■ **PROBLEM**
Every entry needs to be duplicated exactly.

■ **Collected data entries**
__________
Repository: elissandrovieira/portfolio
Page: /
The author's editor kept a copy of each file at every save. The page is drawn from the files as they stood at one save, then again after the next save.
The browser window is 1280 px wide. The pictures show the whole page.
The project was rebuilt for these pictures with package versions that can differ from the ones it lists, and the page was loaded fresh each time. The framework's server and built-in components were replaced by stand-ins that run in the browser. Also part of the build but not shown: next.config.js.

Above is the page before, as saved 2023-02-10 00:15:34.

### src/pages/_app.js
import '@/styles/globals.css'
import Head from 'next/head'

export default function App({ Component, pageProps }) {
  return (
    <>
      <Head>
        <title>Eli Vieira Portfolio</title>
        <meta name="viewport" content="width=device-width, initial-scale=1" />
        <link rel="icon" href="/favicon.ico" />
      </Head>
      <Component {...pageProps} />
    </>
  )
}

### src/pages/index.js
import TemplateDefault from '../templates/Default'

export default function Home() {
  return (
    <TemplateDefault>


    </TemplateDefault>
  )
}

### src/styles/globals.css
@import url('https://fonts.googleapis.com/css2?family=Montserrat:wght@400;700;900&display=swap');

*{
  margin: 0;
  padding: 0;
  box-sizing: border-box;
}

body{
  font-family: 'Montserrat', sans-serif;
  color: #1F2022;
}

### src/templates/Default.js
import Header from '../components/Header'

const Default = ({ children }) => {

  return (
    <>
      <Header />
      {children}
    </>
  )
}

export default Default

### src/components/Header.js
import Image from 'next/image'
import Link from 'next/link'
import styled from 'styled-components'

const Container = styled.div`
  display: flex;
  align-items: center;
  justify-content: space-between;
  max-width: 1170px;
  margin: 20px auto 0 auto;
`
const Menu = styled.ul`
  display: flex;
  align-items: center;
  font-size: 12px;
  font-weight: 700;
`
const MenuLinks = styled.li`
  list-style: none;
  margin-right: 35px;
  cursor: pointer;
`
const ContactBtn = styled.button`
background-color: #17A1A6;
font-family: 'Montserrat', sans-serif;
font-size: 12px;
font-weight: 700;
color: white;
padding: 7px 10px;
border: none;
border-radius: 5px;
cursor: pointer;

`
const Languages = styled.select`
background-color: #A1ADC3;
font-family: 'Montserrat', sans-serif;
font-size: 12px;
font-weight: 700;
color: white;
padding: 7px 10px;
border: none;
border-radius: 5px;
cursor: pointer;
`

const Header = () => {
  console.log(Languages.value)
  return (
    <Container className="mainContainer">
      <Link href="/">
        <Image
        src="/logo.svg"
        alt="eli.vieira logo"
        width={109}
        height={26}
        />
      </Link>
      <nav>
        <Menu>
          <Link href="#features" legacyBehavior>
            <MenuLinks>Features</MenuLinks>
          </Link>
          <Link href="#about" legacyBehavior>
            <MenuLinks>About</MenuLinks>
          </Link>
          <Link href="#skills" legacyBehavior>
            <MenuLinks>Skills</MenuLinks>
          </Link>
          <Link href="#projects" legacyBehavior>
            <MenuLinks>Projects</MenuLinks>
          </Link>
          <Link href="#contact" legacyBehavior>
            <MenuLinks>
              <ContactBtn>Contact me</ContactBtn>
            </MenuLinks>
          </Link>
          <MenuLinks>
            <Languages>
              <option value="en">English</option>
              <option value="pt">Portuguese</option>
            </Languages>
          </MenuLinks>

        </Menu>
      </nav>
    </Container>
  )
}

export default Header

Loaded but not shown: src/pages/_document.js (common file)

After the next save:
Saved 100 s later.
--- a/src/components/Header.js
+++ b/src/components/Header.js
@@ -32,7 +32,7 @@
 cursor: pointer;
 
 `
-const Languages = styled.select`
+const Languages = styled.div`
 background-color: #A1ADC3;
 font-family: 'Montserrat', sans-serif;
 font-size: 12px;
__________
■ **RESPONSE BOX**
Repository: elissandrovieira/portfolio
Page: /
The author's editor kept a copy of each file at every save. The page is drawn from the files as they stood at one save, then again after the next save.
The browser window is 1280 px wide. The pictures show the whole page.
The project was rebuilt for these pictures with package versions that can differ from the ones it lists, and the page was loaded fresh each time. The framework's server and built-in components were replaced by stand-ins that run in the browser. Also part of the build but not shown: next.config.js.

Above is the page before, as saved 2023-02-10 00:15:34.

### src/pages/_app.js
import '@/styles/globals.css'
import Head from 'next/head'

export default function App({ Component, pageProps }) {
  return (
    <>
      <Head>
        <title>Eli Vieira Portfolio</title>
        <meta name="viewport" content="width=device-width, initial-scale=1" />
        <link rel="icon" href="/favicon.ico" />
      </Head>
      <Component {...pageProps} />
    </>
  )
}

### src/pages/index.js
import TemplateDefault from '../templates/Default'

export default function Home() {
  return (
    <TemplateDefault>


    </TemplateDefault>
  )
}

### src/styles/globals.css
@import url('https://fonts.googleapis.com/css2?family=Montserrat:wght@400;700;900&display=swap');

*{
  margin: 0;
  padding: 0;
  box-sizing: border-box;
}

body{
  font-family: 'Montserrat', sans-serif;
  color: #1F2022;
}

### src/templates/Default.js
import Header from '../components/Header'

const Default = ({ children }) => {

  return (
    <>
      <Header />
      {children}
    </>
  )
}

export default Default

### src/components/Header.js
import Image from 'next/image'
import Link from 'next/link'
import styled from 'styled-components'

const Container = styled.div`
  display: flex;
  align-items: center;
  justify-content: space-between;
  max-width: 1170px;
  margin: 20px auto 0 auto;
`
const Menu = styled.ul`
  display: flex;
  align-items: center;
  font-size: 12px;
  font-weight: 700;
`
const MenuLinks = styled.li`
  list-style: none;
  margin-right: 35px;
  cursor: pointer;
`
const ContactBtn = styled.button`
background-color: #17A1A6;
font-family: 'Montserrat', sans-serif;
font-size: 12px;
font-weight: 700;
color: white;
padding: 7px 10px;
border: none;
border-radius: 5px;
cursor: pointer;

`
const Languages = styled.select`
background-color: #A1ADC3;
font-family: 'Montserrat', sans-serif;
font-size: 12px;
font-weight: 700;
color: white;
padding: 7px 10px;
border: none;
border-radius: 5px;
cursor: pointer;
`

const Header = () => {
  console.log(Languages.value)
  return (
    <Container className="mainContainer">
      <Link href="/">
        <Image
        src="/logo.svg"
        alt="eli.vieira logo"
        width={109}
        height={26}
        />
      </Link>
      <nav>
        <Menu>
          <Link href="#features" legacyBehavior>
            <MenuLinks>Features</MenuLinks>
          </Link>
          <Link href="#about" legacyBehavior>
            <MenuLinks>About</MenuLinks>
          </Link>
          <Link href="#skills" legacyBehavior>
            <MenuLinks>Skills</MenuLinks>
          </Link>
          <Link href="#projects" legacyBehavior>
            <MenuLinks>Projects</MenuLinks>
          </Link>
          <Link href="#contact" legacyBehavior>
            <MenuLinks>
              <ContactBtn>Contact me</ContactBtn>
            </MenuLinks>
          </Link>
          <MenuLinks>
            <Languages>
              <option value="en">English</option>
              <option value="pt">Portuguese</option>
            </Languages>
          </MenuLinks>

        </Menu>
      </nav>
    </Container>
  )
}

export default Header

Loaded but not shown: src/pages/_document.js (common file)

After the next save:
Saved 100 s later.
--- a/src/components/Header.js
+++ b/src/components/Header.js
@@ -32,7 +32,7 @@
 cursor: pointer;
 
 `
-const Languages = styled.select`
+const Languages = styled.div`
 background-color: #A1ADC3;
 font-family: 'Montserrat', sans-serif;
 font-size: 12px;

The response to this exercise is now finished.